Going all the way back to 1950, September has traditionally seen poor performance for the top three market indices.
Each September the Dow Jones has shown an average decline of 0.8%, the S&P 500 a 0.5%, and the Nasdaq (established in 1091) a 0.5% decline.
This is not to say that September is the worst month of performance in any given year – but instead pointing out a rare market anomaly that happens not just in the U.S. but across the globe. Our friends at Investopedia break it down.
What’s causing the “September Effect”?
There are many theories behind the causes. Some believe:
The decline is the result of seasonal behavior changes. Many investors change their portfolios as summer ends to “cash in”.
It could be the result of mutual funds selling investments at a loss to reduce tax liabilities.
Many investors vacation during the summer months and overall trading volume is low. When investors return from vacations, they are then selling off positions they’d planned to sell. The influx of trades as summer winds down would lead to increased selling pressure and an overall decline.
The fiscal year for mutual funds ends in September. In anticipation, many fund managers sell low performing positions.
Any one of these theories or even parts of all them could be contributing to the “September Effect”.

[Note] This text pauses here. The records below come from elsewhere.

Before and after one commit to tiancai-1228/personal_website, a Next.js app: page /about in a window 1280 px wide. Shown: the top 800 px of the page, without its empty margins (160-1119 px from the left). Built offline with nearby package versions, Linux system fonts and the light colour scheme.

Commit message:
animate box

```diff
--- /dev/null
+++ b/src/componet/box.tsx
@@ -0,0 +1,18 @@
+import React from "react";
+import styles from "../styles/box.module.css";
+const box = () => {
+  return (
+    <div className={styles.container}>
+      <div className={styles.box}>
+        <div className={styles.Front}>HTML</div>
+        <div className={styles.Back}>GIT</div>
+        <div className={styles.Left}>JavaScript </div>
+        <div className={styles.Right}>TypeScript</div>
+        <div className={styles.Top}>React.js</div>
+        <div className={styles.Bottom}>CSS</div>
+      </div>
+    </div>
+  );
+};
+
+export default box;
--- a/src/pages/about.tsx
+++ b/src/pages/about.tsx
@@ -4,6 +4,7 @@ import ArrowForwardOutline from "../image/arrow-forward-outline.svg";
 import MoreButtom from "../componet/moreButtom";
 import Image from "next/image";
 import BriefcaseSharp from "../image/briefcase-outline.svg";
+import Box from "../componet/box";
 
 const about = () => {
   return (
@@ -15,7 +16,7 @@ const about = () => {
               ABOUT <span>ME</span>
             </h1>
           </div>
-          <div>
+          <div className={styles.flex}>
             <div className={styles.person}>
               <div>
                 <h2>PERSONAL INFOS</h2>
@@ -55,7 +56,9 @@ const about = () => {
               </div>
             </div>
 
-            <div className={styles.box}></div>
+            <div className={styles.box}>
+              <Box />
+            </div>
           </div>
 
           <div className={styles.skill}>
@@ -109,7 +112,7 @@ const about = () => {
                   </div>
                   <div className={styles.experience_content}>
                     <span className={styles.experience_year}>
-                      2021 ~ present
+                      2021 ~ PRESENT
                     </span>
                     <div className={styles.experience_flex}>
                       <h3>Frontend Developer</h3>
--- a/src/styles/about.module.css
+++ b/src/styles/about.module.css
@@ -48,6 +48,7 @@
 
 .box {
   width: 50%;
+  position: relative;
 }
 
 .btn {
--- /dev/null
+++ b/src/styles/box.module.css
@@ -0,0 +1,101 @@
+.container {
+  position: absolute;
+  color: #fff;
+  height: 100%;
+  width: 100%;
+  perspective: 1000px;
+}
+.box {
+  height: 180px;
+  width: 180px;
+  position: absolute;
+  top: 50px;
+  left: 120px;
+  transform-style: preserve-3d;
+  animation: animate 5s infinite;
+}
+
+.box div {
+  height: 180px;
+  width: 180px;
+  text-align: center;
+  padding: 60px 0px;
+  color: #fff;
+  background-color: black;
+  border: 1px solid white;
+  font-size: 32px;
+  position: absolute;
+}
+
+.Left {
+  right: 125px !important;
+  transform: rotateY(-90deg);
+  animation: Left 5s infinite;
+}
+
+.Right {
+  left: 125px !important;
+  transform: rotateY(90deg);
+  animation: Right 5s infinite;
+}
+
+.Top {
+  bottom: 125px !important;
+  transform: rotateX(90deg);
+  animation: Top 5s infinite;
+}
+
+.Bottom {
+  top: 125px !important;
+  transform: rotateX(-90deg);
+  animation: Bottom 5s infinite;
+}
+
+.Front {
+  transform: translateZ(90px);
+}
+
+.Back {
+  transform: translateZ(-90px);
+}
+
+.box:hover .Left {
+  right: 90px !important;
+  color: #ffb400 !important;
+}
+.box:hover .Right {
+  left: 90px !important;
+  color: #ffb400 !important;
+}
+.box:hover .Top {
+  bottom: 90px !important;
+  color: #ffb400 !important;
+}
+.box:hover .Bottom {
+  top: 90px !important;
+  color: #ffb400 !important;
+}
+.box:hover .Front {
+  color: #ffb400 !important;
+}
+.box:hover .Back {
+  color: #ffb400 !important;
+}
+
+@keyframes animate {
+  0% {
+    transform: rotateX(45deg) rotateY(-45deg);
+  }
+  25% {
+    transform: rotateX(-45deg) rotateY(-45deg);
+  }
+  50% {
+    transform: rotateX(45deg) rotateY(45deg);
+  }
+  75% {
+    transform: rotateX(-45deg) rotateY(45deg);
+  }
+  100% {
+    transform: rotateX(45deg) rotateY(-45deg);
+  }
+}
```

In recent years the effect has largely dissipated, but thanks to its 60+ year influence, some still grow wary as fall approaches.
Will it influence your investment decisions?